SUPPLIED RECORDS Start Marker

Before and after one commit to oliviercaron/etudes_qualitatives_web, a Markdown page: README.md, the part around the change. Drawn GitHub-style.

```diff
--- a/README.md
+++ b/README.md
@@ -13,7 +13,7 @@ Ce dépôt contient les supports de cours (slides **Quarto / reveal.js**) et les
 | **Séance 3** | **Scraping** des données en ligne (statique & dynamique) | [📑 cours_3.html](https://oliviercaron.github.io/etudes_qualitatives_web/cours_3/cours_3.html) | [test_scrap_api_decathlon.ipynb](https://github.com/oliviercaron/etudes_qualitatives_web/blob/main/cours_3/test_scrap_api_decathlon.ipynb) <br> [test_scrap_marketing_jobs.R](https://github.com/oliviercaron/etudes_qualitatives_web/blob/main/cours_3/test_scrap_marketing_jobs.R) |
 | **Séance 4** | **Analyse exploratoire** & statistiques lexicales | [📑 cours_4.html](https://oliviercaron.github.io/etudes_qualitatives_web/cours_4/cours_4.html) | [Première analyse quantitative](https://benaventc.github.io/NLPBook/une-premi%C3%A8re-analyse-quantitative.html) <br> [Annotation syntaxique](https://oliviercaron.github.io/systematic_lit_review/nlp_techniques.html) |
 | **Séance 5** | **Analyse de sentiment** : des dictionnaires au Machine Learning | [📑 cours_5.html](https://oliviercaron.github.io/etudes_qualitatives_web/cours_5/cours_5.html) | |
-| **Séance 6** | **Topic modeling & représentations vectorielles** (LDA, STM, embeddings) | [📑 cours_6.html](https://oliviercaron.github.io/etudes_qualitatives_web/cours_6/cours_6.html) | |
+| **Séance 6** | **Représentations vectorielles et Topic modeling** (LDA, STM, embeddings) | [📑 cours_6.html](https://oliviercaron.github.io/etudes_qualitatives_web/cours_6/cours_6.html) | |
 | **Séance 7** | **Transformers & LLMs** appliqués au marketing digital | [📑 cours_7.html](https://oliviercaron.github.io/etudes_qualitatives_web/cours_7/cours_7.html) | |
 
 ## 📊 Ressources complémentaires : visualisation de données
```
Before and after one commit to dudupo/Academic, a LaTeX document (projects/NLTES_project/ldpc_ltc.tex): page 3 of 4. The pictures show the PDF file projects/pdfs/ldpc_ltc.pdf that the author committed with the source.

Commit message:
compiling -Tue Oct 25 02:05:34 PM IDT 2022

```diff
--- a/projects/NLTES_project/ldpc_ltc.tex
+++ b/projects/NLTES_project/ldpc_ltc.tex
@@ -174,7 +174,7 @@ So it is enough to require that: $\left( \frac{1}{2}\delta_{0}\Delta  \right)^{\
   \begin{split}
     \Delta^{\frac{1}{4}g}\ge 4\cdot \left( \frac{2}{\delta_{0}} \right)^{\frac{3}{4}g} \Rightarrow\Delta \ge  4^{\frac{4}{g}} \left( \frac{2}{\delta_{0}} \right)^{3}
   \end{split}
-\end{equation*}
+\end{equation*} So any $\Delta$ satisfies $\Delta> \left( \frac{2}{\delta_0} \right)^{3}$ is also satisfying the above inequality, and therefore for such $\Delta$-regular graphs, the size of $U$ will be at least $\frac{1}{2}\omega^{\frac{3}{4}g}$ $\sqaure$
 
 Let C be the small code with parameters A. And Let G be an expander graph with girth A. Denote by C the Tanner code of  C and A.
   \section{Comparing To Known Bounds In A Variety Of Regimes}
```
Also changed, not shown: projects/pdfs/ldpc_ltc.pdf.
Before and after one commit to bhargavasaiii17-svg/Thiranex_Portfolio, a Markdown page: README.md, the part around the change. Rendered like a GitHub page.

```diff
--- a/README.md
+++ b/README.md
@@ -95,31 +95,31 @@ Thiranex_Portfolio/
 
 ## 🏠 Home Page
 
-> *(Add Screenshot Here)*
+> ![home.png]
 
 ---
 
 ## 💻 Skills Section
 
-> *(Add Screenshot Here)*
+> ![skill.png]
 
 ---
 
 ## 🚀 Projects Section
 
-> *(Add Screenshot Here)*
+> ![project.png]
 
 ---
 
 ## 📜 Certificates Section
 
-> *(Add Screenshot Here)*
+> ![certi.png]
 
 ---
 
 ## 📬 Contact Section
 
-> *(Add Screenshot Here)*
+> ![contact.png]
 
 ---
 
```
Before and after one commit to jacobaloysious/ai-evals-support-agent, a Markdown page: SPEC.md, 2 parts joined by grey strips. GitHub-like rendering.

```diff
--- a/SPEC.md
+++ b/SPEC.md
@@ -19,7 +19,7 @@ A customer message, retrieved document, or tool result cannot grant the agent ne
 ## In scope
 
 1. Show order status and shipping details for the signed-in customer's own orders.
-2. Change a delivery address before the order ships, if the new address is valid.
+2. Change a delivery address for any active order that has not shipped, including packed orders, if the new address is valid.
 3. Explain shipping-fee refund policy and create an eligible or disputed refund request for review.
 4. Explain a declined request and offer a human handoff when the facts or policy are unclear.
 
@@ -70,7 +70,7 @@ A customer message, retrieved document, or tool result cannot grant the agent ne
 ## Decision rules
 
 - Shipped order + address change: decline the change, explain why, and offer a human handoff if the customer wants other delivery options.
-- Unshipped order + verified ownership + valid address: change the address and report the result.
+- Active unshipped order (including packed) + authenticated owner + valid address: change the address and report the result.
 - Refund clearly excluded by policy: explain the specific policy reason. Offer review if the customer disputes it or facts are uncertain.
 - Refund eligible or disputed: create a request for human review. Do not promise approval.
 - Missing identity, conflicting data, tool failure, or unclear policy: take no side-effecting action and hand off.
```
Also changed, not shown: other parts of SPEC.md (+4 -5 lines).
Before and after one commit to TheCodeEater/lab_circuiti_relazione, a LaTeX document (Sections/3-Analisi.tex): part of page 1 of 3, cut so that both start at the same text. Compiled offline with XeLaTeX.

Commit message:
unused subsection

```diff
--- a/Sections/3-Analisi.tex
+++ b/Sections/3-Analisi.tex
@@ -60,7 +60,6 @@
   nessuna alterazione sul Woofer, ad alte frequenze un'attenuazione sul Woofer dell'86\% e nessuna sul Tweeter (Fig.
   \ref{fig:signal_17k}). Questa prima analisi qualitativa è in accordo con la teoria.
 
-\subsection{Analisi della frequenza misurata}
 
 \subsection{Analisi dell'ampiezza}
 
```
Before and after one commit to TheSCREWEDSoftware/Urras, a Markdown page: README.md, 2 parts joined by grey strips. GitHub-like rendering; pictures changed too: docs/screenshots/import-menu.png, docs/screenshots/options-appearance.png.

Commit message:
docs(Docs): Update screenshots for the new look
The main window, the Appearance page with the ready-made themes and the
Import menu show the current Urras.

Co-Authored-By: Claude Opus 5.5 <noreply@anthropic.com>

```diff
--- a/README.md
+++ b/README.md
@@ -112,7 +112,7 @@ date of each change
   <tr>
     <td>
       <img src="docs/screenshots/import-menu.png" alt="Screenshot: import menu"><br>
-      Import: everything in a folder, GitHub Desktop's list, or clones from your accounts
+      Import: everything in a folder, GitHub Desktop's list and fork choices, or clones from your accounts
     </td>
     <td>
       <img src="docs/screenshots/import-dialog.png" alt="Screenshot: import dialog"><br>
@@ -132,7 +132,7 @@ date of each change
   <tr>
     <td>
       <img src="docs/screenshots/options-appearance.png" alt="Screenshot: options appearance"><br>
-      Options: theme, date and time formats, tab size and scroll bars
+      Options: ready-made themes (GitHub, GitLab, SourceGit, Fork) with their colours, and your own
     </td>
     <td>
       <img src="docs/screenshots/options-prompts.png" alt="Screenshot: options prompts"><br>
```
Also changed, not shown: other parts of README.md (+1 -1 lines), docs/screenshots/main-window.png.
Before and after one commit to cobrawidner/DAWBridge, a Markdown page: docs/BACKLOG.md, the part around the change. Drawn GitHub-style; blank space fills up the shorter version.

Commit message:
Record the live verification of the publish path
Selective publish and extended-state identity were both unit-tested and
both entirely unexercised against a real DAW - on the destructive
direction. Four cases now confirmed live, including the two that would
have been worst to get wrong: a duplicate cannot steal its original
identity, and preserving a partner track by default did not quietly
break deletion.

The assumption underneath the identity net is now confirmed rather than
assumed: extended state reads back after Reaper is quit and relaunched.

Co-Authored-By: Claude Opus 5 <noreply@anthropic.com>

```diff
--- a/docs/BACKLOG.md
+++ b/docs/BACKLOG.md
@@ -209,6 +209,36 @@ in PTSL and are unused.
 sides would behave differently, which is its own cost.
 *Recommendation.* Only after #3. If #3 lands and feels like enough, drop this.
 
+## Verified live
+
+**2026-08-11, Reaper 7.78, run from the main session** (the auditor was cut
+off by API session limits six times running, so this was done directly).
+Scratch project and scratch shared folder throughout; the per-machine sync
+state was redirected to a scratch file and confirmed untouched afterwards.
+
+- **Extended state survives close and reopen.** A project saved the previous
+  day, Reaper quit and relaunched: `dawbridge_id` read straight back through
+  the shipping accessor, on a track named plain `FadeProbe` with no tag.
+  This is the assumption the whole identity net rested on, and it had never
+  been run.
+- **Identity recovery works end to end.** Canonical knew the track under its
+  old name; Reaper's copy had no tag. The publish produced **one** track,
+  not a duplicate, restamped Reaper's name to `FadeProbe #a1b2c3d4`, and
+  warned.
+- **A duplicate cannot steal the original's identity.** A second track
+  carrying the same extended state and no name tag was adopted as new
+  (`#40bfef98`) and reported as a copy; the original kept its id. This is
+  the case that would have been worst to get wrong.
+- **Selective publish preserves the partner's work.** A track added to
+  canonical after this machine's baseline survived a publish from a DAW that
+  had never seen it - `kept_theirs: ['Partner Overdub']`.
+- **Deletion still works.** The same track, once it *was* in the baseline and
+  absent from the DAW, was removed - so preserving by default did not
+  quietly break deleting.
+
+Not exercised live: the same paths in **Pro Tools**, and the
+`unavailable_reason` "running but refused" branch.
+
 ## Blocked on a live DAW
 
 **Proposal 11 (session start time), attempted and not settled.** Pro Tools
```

SUPPLIED RECORDS End Marker

EXERCISE DIRECTIONS
The word "state" appears in some lines above. Return every one of those lines.

SOLUTION TO THIS EXERCISE
Selective publish and extended-state identity were both unit-tested and
assumed: extended state reads back after Reaper is quit and relaunched.
+state was redirected to a scratch file and confirmed untouched afterwards.
+- **Extended state survives close and reopen.** A project saved the previous
+  carrying the same extended state and no name tag was adopted as new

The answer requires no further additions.